▶ ACTION ITEM
The answer must consist of every line below that holds the word "find".

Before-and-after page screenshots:

··········

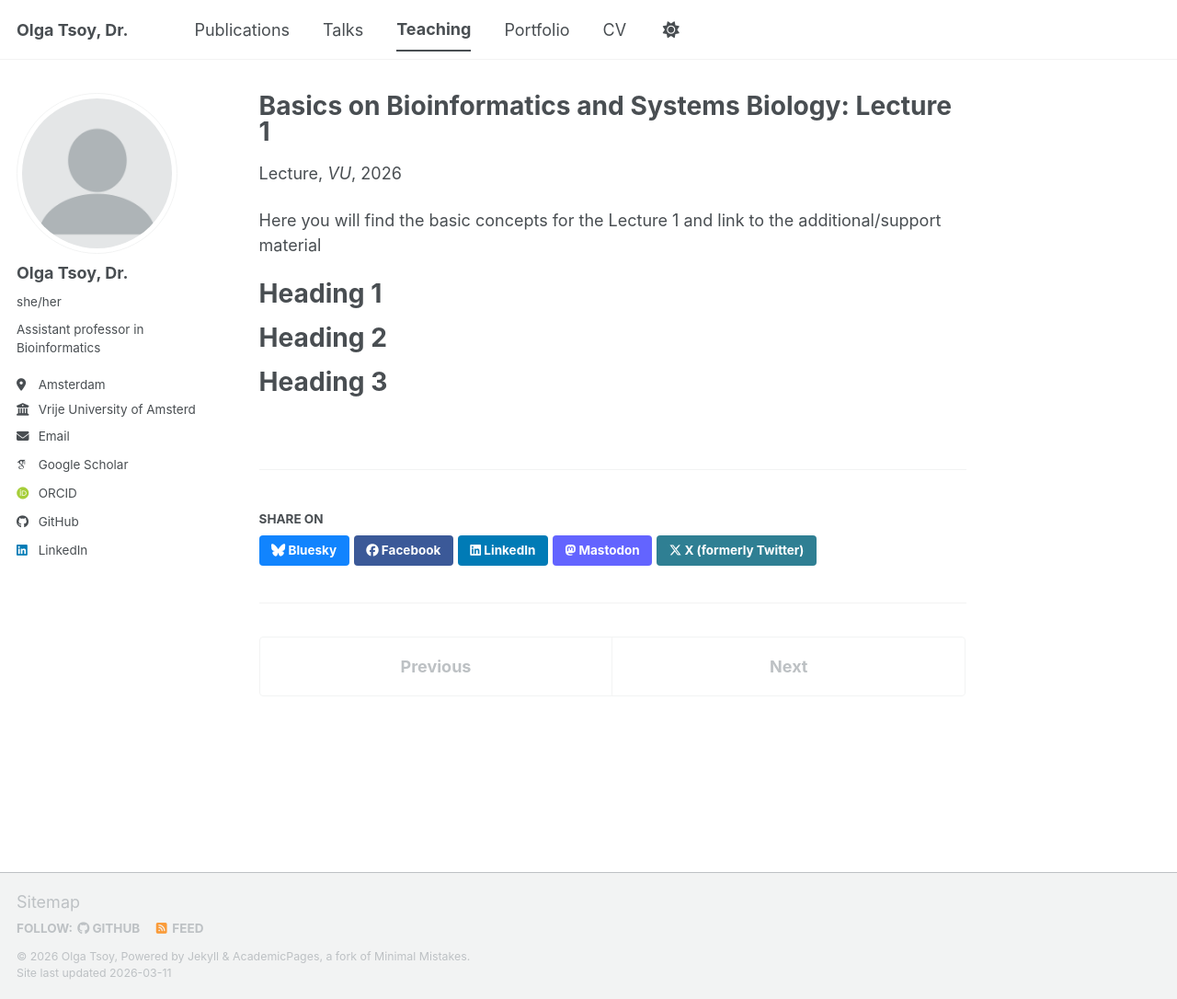
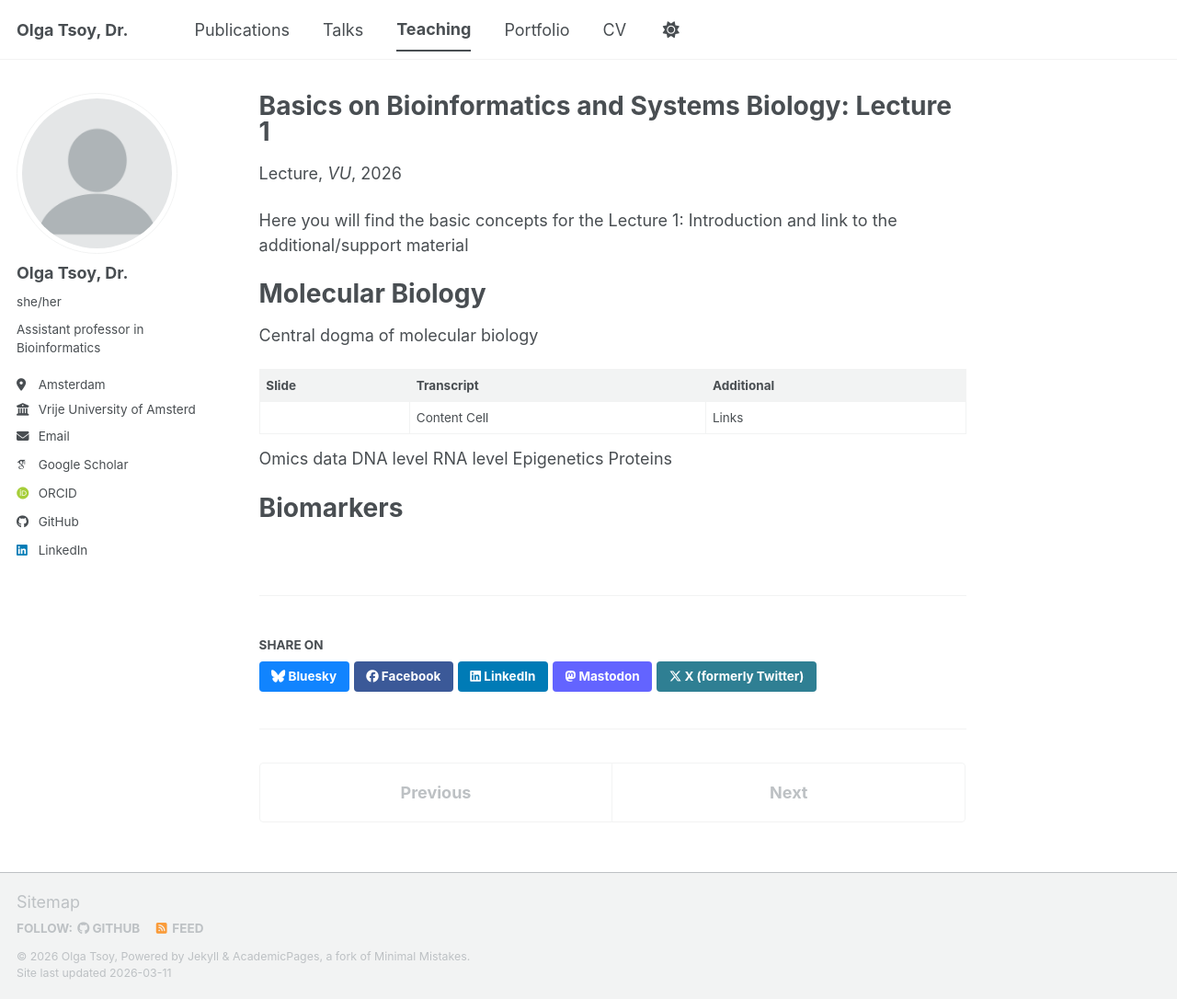
Before and after one commit to OlgaVT/OlgaVT.github.io, a Jekyll site: the page built from _teaching/bbsb_lecture_1.md, in a window 1280 px wide and 1086 px high. Shown: the whole window at 92% size. Built offline with Jekyll 4.4.1, drawn with Linux system fonts in a browser that asks for light colours; some web fonts are replaced; a script bundle is joined from its source files by our own code; library files that are not in the unit come from our copies.

Commit message:
Update bbsb_lecture_1.md

```diff
--- a/_teaching/bbsb_lecture_1.md
+++ b/_teaching/bbsb_lecture_1.md
@@ -8,13 +8,24 @@ date: 2026-01-10
 location: "Amsterdam, the Netherlands"
 ---
 
-Here you will find the basic concepts for the Lecture 1 and link to the additional/support material
+Here you will find the basic concepts for the Lecture 1: Introduction and link to the additional/support material
 
-Heading 1
+Molecular Biology
 ======
 
-Heading 2
+Central dogma of molecular biology
+
+| Slide  | Transcript | Additional |
+| ------------- | ------------- | ------------- |
+| <img src="" width="500">  | Content Cell  | Links  |
+
+Omics data
+DNA level
+RNA level
+Epigenetics
+Proteins
+
+
+
+Biomarkers
 ======
-
-Heading 3
-======
```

··········

▶ TASK OUTPUT
-Here you will find the basic concepts for the Lecture 1 and link to the additional/support material
+Here you will find the basic concepts for the Lecture 1: Introduction and link to the additional/support material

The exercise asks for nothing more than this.